Task inputs:
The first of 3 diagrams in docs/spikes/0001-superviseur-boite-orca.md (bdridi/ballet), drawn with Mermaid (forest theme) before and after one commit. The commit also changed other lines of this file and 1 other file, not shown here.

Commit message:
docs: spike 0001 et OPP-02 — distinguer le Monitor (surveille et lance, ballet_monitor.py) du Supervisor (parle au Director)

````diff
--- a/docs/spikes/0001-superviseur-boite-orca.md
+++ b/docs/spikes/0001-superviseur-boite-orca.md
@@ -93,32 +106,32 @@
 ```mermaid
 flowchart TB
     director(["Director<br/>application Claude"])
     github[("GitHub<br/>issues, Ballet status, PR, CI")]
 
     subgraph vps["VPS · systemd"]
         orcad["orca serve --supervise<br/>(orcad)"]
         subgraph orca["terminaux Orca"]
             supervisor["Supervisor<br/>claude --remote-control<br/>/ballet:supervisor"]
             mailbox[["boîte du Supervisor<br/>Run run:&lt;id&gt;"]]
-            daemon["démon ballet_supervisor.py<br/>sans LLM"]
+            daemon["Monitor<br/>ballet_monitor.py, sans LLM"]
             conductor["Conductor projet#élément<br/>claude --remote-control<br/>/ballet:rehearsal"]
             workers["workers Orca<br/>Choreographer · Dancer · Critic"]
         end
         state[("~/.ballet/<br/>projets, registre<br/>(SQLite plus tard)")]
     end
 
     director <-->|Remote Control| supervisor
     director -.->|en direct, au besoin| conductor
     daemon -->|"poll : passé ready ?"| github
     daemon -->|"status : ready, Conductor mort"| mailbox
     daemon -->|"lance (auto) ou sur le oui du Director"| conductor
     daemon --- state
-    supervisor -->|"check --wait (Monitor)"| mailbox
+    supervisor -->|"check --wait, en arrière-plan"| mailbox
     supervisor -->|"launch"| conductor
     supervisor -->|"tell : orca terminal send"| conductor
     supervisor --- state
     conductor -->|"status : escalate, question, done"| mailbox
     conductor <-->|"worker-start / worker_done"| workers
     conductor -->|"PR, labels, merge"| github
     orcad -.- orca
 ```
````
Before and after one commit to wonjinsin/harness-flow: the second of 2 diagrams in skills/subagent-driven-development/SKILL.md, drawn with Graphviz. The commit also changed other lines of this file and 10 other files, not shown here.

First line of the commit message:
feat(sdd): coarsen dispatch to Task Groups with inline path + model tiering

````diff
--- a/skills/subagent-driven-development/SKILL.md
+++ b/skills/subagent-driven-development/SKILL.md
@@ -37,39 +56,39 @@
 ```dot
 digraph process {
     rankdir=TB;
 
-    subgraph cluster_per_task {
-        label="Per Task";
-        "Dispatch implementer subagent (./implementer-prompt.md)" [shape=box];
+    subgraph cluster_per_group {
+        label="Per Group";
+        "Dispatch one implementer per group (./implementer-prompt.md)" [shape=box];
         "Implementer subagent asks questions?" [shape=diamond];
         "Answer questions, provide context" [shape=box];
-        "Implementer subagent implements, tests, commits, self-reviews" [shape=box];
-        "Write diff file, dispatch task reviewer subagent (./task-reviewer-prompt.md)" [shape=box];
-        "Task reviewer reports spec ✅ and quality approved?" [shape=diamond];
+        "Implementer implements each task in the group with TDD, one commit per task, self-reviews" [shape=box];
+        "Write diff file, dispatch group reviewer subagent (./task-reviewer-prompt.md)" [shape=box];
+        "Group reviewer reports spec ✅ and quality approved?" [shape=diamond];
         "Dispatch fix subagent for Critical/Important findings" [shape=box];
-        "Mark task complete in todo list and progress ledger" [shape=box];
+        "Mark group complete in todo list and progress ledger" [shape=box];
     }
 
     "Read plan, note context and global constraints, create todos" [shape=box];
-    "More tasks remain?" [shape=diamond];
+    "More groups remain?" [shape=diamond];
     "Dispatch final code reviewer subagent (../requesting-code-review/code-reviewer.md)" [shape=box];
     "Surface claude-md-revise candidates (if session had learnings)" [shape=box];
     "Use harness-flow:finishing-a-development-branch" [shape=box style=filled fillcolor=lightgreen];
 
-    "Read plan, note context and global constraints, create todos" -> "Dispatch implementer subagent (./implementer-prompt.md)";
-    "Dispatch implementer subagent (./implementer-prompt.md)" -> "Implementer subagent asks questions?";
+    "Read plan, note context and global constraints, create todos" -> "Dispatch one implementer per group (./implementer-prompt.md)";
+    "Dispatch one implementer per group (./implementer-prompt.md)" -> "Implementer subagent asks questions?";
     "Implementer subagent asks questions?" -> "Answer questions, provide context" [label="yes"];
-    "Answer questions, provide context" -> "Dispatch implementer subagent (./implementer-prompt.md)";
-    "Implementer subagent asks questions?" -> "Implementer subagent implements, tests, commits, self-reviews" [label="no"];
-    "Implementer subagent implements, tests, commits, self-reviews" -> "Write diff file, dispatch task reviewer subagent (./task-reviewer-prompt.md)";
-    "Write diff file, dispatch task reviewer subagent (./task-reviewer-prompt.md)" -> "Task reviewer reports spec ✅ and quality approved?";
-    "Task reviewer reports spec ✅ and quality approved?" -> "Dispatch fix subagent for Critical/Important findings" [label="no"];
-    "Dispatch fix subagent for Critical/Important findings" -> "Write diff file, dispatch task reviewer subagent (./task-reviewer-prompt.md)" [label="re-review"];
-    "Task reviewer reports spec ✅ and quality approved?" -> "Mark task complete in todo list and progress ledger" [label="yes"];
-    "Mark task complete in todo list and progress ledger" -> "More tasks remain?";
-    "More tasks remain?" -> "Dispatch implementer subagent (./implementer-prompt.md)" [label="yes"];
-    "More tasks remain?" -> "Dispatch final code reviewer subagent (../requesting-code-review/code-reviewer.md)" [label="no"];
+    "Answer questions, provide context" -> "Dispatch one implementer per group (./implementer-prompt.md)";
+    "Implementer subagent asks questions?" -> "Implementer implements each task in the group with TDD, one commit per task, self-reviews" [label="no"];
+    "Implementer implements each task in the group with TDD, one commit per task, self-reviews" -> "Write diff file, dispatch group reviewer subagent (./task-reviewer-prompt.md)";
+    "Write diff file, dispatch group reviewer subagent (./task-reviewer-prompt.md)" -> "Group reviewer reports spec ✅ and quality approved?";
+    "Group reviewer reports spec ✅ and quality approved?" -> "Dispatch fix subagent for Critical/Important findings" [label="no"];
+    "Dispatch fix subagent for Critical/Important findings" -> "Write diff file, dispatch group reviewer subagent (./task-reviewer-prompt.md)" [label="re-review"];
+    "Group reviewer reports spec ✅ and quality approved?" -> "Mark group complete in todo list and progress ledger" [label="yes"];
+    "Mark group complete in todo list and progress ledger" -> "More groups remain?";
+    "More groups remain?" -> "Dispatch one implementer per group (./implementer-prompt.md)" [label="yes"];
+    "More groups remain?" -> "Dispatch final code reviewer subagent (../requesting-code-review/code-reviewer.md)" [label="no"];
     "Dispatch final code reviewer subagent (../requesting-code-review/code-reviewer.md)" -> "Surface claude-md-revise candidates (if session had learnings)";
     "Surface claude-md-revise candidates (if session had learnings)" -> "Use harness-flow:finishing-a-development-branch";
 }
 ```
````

What this task involves: Copy each line of the records that has "check" in it.

Completed task:
-    supervisor -->|"check --wait (Monitor)"| mailbox
+    supervisor -->|"check --wait, en arrière-plan"| mailbox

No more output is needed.